Turning Data into Intelligence for Improved Security

Most people today are aware that businesses and infrastructure are increasingly at risk of a broad spectrum of security events, including terrorism, Advanced Persistent Threats (APT), fraud, insider attacks, and other criminal activities. While many are focused on creating technologies to counter such threats, others are developing methods that can proactively track suspicious behavior patterns and activities in order to reveal hidden threats and dangers in enough time to take immediate action to prevent them from occurring in the first place. One approach, known as Information Fusion, is seeing significant inroads as a means to stop threats before they can be executed. For example, governments and large organizations currently have custom-built, complex solutions to capture, store, and search large amounts of real-time, streaming data from different sensors and sources such as satellites, monitoring systems, communication networks, mobile devices, and digital media. Built on extremely scalable and distributed technologies, these solutions enable analysts to build on top of the data and add human inferences to help create a realistic view of the situation being monitored. This incorporation of human reasoning as part of the data being collected is the differentiation between basic Data Integration and complex Information Fusion. The value of Information Fusion systems is to provide in-time access to all relevant components of Big Data for analytic applications. This enables the discovery of hidden connections and relationships within disparate data, allowing analysts to “connect-the-dots” and develop a common view of multiple data streams to support advanced analytic applications. Objectivity’s products, Objectivity/DB and InfiniteGraph, are based on object and graph oriented technologies, making them well-suited to support this type of...
New and Notable Features of IG 3.4

New and Notable Features of IG 3.4

Submitted by nquinn on April 6, 2015 - 10:51am   Introduction InfiniteGraph’s 3.4 release provides many performance enhancements that affect various operations, from adding data to performing navigation queries. Most enhancements are behind the scenes and can be leveraged through existing API methods, but some enhancements are available only through new API. Some notable API enhancements include: A built-in result handler called a PathCollector that can optimize complex navigations by collecting results into an array instead of iterating over the results as they are found A transaction policy called PreloadCacheForHandlesPolicy that optimizes object access when using methods on the Vertex interface These methods can lead to a huge performance boost in certain circumstances, as described below. Path Collector There are two approaches for handling the results of navigational queries. You can iterate over results as they are encountered, or you can collect the results and examine them when the navigation is complete. The iterative approach is preferred when the graph database is a backend engine to a visualization or web application that presents results to the user in real-time. Alternately, in many analytic applications, the entire result set is preferred over iterative results. If you want the entire result set or if you simply want to optimize the navigation as much as possible, you can use a new type of built-in result handler called a PathCollector. An iterating built-in or custom result handler will allow you to utilize the default asynchronous behavior of the navigation engine. This will be useful in two cases: long running navigations in which any results are preferred over the entire set navigation results are...
Building a Recommendation Engine Using a Graph Database

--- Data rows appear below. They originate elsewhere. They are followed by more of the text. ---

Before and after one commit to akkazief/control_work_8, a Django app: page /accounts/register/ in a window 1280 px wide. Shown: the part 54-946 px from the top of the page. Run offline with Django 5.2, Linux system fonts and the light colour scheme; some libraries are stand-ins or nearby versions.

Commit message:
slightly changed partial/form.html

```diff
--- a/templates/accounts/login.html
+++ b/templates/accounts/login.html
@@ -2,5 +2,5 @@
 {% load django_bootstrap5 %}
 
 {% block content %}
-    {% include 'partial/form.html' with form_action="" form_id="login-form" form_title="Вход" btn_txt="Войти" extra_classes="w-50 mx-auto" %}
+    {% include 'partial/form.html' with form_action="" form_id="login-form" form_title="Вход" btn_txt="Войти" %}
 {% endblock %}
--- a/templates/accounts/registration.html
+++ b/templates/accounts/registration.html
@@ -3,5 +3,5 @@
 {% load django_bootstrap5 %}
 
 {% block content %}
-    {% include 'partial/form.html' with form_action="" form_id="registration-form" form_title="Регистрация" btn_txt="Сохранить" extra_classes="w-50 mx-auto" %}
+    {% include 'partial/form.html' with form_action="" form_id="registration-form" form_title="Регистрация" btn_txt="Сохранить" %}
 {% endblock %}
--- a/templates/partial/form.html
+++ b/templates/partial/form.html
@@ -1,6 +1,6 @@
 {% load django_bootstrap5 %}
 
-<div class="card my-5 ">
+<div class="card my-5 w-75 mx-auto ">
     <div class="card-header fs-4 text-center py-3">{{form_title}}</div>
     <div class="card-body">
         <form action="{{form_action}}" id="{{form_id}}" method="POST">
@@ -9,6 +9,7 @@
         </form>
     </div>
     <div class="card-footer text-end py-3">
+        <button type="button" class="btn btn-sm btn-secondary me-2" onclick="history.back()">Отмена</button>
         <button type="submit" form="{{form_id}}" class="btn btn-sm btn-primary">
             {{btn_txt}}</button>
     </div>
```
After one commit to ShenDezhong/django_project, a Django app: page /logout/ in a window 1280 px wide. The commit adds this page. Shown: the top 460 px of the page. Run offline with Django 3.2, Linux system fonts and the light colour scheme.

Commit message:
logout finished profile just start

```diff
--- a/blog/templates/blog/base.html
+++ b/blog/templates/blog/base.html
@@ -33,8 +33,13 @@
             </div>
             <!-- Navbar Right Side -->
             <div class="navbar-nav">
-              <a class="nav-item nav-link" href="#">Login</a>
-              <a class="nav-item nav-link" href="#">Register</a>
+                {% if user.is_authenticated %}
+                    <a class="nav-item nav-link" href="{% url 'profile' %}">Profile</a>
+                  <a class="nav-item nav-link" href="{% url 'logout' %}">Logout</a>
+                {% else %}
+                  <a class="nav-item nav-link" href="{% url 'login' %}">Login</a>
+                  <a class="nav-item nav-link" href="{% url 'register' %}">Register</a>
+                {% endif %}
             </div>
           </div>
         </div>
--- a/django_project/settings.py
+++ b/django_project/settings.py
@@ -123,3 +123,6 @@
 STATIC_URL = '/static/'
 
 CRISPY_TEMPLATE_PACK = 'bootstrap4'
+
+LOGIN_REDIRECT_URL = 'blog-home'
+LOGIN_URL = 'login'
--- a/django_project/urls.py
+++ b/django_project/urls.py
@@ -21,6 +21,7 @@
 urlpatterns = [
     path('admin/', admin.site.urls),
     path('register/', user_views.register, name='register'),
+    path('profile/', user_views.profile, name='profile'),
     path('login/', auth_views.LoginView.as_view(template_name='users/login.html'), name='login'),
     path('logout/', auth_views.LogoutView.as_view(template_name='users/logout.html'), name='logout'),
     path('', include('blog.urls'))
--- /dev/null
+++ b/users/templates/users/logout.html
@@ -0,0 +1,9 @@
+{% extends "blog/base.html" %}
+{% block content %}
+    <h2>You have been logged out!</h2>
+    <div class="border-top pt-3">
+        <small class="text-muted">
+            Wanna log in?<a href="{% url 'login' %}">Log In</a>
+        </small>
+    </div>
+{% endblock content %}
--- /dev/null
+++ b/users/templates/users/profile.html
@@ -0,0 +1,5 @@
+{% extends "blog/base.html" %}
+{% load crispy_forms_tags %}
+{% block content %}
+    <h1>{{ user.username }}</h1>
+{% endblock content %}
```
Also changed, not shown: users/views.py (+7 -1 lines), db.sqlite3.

Building a Recommendation Engine Using a Graph Database

Submitted by nquinn on April 6, 2015 - 12:51pm Introduction A very common use case for Graph Databases is to support client applications that provide suggestions for their customers or rate products or services based on user behavior or preference. For the InfiniteGraph 3.4 release, we built a Podcast Recommendation Sample using the features available in IG 3.4 and previous releases. A recommendation engine is typically built using a graph database for three reasons: Recommendations use multiple factors that have complex relationships Recommendations are given in real-time Recommendations utilize multiple levels of relationships For example, recommending purchases might involve looking at purchase event information and the many types of relationships between purchases, including customer preferences, website, store or brand loyalty, and general popularity. It also may be beneficial to look at relationships between customers, including trends within communities, socio-economic groups, etc. This type of relationship analytics is most successful after looking at multiple levels of depth to see how pervasive trends may be. This blog will look at complex relationships and multiple levels of relationship in graph data sets to see how they can be mined to develop an interesting and compelling recommendation algorithm. Design To create a successful recommendation service, care must be taken to determine what types of data are required to create a compelling recommendation engine. For example, if we recommend podcasts based only on popularity, then we would only be offering recommendations along one differentiating factor. All queries would return the same top set of podcast titles based on that one factor. Even two factors of differentiation is uninteresting. Consider using two factors like category...
Everybody Forgets about Path Qualification

Everybody Forgets about Path Qualification

Is a single traversal of your graph database taking an insanely long time or is it crashing your application because it is consuming all of your free memory? It is possible that you have neglected to filter the search space for your navigation using path qualification. This is a review of all of the powerful ways that InfiniteGraph gives you to filter your result set before you even execute a navigation.